- Opening Delimiter -

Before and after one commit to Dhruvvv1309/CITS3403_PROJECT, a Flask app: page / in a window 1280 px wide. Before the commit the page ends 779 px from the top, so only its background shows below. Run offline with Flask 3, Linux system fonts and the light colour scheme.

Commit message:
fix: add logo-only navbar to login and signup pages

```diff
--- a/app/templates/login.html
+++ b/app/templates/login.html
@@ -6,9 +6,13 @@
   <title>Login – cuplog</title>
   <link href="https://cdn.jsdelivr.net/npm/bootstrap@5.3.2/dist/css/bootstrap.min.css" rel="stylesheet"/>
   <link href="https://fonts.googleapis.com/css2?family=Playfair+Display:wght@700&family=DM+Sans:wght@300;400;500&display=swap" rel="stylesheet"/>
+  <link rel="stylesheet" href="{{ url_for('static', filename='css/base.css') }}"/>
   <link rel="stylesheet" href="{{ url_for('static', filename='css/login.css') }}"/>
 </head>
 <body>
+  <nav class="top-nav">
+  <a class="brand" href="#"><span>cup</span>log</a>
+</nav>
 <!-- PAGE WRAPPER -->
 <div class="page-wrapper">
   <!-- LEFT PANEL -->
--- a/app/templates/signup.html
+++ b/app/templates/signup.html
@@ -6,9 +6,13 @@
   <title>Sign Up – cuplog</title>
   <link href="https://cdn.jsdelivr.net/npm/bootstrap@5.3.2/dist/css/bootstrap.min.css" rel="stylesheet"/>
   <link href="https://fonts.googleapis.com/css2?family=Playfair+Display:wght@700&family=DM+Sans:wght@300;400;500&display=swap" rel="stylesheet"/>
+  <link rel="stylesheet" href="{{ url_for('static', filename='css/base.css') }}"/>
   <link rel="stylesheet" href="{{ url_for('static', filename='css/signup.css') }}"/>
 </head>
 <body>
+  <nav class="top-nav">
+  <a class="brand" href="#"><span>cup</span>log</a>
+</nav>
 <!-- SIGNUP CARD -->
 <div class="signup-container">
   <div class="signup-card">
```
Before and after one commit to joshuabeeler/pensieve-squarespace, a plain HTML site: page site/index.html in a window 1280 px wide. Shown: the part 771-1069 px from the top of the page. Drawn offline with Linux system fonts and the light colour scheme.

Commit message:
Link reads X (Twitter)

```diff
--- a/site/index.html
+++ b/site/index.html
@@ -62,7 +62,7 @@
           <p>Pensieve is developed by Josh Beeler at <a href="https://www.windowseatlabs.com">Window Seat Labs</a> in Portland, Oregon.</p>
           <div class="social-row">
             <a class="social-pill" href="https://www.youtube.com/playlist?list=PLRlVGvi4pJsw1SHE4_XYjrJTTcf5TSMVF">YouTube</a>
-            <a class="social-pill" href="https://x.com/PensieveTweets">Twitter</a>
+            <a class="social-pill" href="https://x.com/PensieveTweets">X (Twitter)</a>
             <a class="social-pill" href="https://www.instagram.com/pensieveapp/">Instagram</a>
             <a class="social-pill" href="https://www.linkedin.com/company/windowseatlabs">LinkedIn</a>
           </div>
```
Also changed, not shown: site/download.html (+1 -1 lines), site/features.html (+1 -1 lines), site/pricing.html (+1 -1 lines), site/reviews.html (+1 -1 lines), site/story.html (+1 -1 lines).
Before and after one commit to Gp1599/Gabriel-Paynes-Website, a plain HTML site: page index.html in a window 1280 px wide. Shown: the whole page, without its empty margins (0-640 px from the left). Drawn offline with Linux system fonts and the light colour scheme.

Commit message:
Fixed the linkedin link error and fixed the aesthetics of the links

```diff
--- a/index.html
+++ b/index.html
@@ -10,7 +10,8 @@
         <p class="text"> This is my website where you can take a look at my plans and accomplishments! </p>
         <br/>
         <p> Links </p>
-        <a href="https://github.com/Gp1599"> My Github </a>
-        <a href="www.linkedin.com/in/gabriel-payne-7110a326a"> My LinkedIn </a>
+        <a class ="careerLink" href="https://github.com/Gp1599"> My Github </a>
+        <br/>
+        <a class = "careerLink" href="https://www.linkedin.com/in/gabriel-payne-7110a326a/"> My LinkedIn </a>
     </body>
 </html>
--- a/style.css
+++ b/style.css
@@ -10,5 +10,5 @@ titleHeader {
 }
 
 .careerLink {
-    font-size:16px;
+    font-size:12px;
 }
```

- Closing Delimiter -

**Activity:** Could you write out the material above exactly as it appears?

**Response area:**
Before and after one commit to Dhruvvv1309/CITS3403_PROJECT, a Flask app: page / in a window 1280 px wide. Before the commit the page ends 779 px from the top, so only its background shows below. Run offline with Flask 3, Linux system fonts and the light colour scheme.

Commit message:
fix: add logo-only navbar to login and signup pages

```diff
--- a/app/templates/login.html
+++ b/app/templates/login.html
@@ -6,9 +6,13 @@
   <title>Login – cuplog</title>
   <link href="https://cdn.jsdelivr.net/npm/bootstrap@5.3.2/dist/css/bootstrap.min.css" rel="stylesheet"/>
   <link href="https://fonts.googleapis.com/css2?family=Playfair+Display:wght@700&family=DM+Sans:wght@300;400;500&display=swap" rel="stylesheet"/>
+  <link rel="stylesheet" href="{{ url_for('static', filename='css/base.css') }}"/>
   <link rel="stylesheet" href="{{ url_for('static', filename='css/login.css') }}"/>
 </head>
 <body>
+  <nav class="top-nav">
+  <a class="brand" href="#"><span>cup</span>log</a>
+</nav>
 <!-- PAGE WRAPPER -->
 <div class="page-wrapper">
   <!-- LEFT PANEL -->
--- a/app/templates/signup.html
+++ b/app/templates/signup.html
@@ -6,9 +6,13 @@
   <title>Sign Up – cuplog</title>
   <link href="https://cdn.jsdelivr.net/npm/bootstrap@5.3.2/dist/css/bootstrap.min.css" rel="stylesheet"/>
   <link href="https://fonts.googleapis.com/css2?family=Playfair+Display:wght@700&family=DM+Sans:wght@300;400;500&display=swap" rel="stylesheet"/>
+  <link rel="stylesheet" href="{{ url_for('static', filename='css/base.css') }}"/>
   <link rel="stylesheet" href="{{ url_for('static', filename='css/signup.css') }}"/>
 </head>
 <body>
+  <nav class="top-nav">
+  <a class="brand" href="#"><span>cup</span>log</a>
+</nav>
 <!-- SIGNUP CARD -->
 <div class="signup-container">
   <div class="signup-card">
```
Before and after one commit to joshuabeeler/pensieve-squarespace, a plain HTML site: page site/index.html in a window 1280 px wide. Shown: the part 771-1069 px from the top of the page. Drawn offline with Linux system fonts and the light colour scheme.

Commit message:
Link reads X (Twitter)

```diff
--- a/site/index.html
+++ b/site/index.html
@@ -62,7 +62,7 @@
           <p>Pensieve is developed by Josh Beeler at <a href="https://www.windowseatlabs.com">Window Seat Labs</a> in Portland, Oregon.</p>
           <div class="social-row">
             <a class="social-pill" href="https://www.youtube.com/playlist?list=PLRlVGvi4pJsw1SHE4_XYjrJTTcf5TSMVF">YouTube</a>
-            <a class="social-pill" href="https://x.com/PensieveTweets">Twitter</a>
+            <a class="social-pill" href="https://x.com/PensieveTweets">X (Twitter)</a>
             <a class="social-pill" href="https://www.instagram.com/pensieveapp/">Instagram</a>
             <a class="social-pill" href="https://www.linkedin.com/company/windowseatlabs">LinkedIn</a>
           </div>
```
Also changed, not shown: site/download.html (+1 -1 lines), site/features.html (+1 -1 lines), site/pricing.html (+1 -1 lines), site/reviews.html (+1 -1 lines), site/story.html (+1 -1 lines).
Before and after one commit to Gp1599/Gabriel-Paynes-Website, a plain HTML site: page index.html in a window 1280 px wide. Shown: the whole page, without its empty margins (0-640 px from the left). Drawn offline with Linux system fonts and the light colour scheme.

Commit message:
Fixed the linkedin link error and fixed the aesthetics of the links

```diff
--- a/index.html
+++ b/index.html
@@ -10,7 +10,8 @@
         <p class="text"> This is my website where you can take a look at my plans and accomplishments! </p>
         <br/>
         <p> Links </p>
-        <a href="https://github.com/Gp1599"> My Github </a>
-        <a href="www.linkedin.com/in/gabriel-payne-7110a326a"> My LinkedIn </a>
+        <a class ="careerLink" href="https://github.com/Gp1599"> My Github </a>
+        <br/>
+        <a class = "careerLink" href="https://www.linkedin.com/in/gabriel-payne-7110a326a/"> My LinkedIn </a>
     </body>
 </html>
--- a/style.css
+++ b/style.css
@@ -10,5 +10,5 @@ titleHeader {
 }
 
 .careerLink {
-    font-size:16px;
+    font-size:12px;
 }
```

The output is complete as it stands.